She said from November 1 only people who have received both doses of the Covid-19 vaccine will be able to enter the firm's Auckland and Wellington offices.
"We recently conducted a survey of all our partners and staff on an anonymous basis and the feedback was clear – the vast majority of our people [98 per cent] are intending to get fully vaccinated, many are concerned about unvaccinated people being in our office and a number of people live with or come into contact with people who are considered vulnerable," Avenell said in a statement.
She added the board and partners "strongly support vaccination" to help New Zealand progress towards reducing the risk of Covid-19 in the community and living in a safer, more open environment and economy.
"We also acknowledge that there are some people [in our firm and the wider community] who are currently uncertain about vaccination, do not wish to get vaccinated, or are not able to get vaccinated for medical reasons.
"We respect the rights of people to choose whether or not to vaccinate.
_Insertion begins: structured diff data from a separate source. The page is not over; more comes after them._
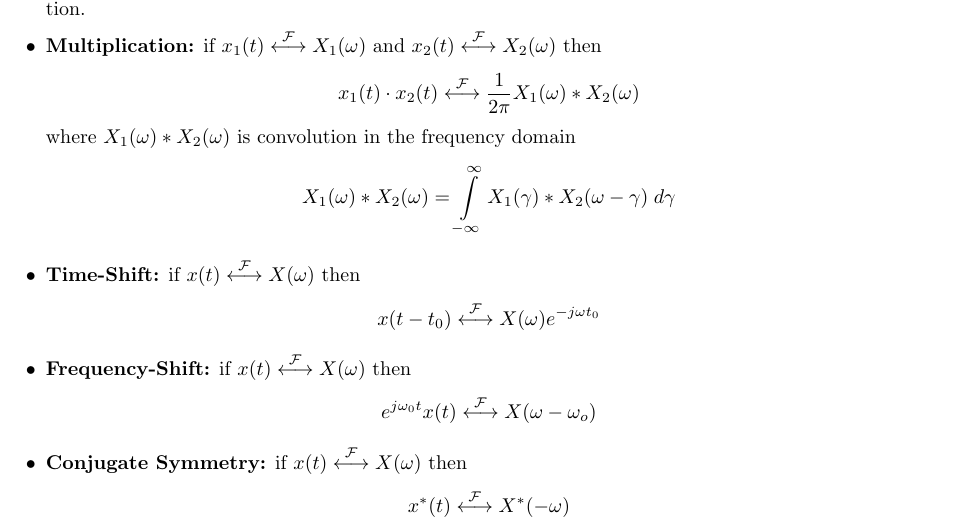
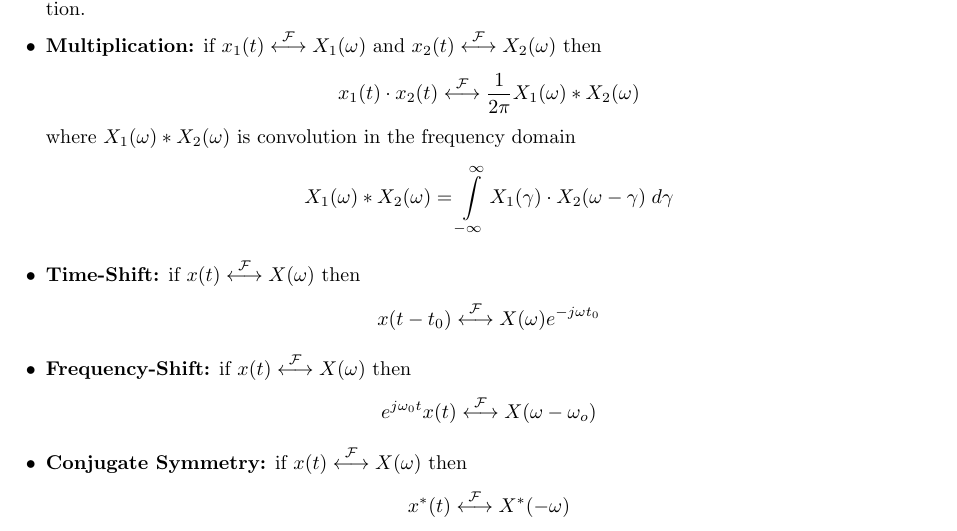
Before and after one commit to clwyatt/notes-2714, a LaTeX thesis (notes-2714.tex, which reads 16-ctft.tex): part of page 119 of 195, cut so that both start at the same text. Compiled offline with pdfLaTeX.

Commit message:
fix typo in modulation property

```diff
--- a/16-ctft.tex
+++ b/16-ctft.tex
@@ -206,7 +206,7 @@ We use the notation $x(t) \stackrel{\mathcal{F}}{\longleftrightarrow} X(\omega)$
   \]
   where $X_1(\omega)*X_2(\omega)$ is convolution in the frequency domain
   \[
-  X_1(\omega)*X_2(\omega) = \int\limits_{-\infty}^{\infty} X_1(\gamma)*X_2(\omega-\gamma)\;d\gamma
+  X_1(\omega)*X_2(\omega) = \int\limits_{-\infty}^{\infty} X_1(\gamma)\cdot X_2(\omega-\gamma)\;d\gamma
   \]
 \item \textbf{Time-Shift:} if $x(t) \stackrel{\mathcal{F}}{\longleftrightarrow} X(\omega)$ then
   \[
```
Therefore we want to encourage people to advise us of their vaccination status before they enter our offices, so we are able to proactively manage any potential risks for all concerned."
Avenell said the firm was also mindful that this is new territory for New Zealand and Government guidelines are adapting and changing regularly as the pandemic develops.
Russell McVeagh confirmed to the Herald the policy applies to all staff and visitors to the office, including contractors and suppliers.
In Australia, Westpac and the Commonwealth Bank have mandated Covid-19 vaccination for its staff, which the ABC reported would affect about 76,000 workers across the country.
Commonwealth Bank's New Zealand subsidiary ASB said in a statement it is encouraging staff to get vaccinated and ensuring its people have the necessary flexibility and information to do so.
A Westpac NZ spokesperson said the bank in Aotearoa is considering "a range of options" and in the meantime is "very focused on encouraging our employees to get vaccinated and providing them with the information and support they need."
From February next year, Air NZ said all international passengers will need to be fully vaccinated, but the airline is yet to decide about domestic passengers.
Legal experts spoken to by the Herald have said employers must carry out a thorough health and safety assessment and consult staff before implementing a vaccination mandate for its business.
This should determine which roles are high-risk, taking into account the likely exposure, as a part of their role, to Covid-19 and the likely risk to those around them, such as vulnerable or high-risk customers.
The Government this week announced a mandatory vaccination order for hundreds of thousands of health and education workers.
Other roles mandated by Government order requiring vaccination include managed isolation and quarantine (MIQ) facilities and other isolation facilities; affected seaports; the airside area and some other higher-risk work at affected airports; and accommodation services where specified aircrew members are self-isolating.
The Government is still considering whether a person's vaccination status will be needed to be shown to enter hospitality venues, but has said it will be required for large scale events such as summer festivals.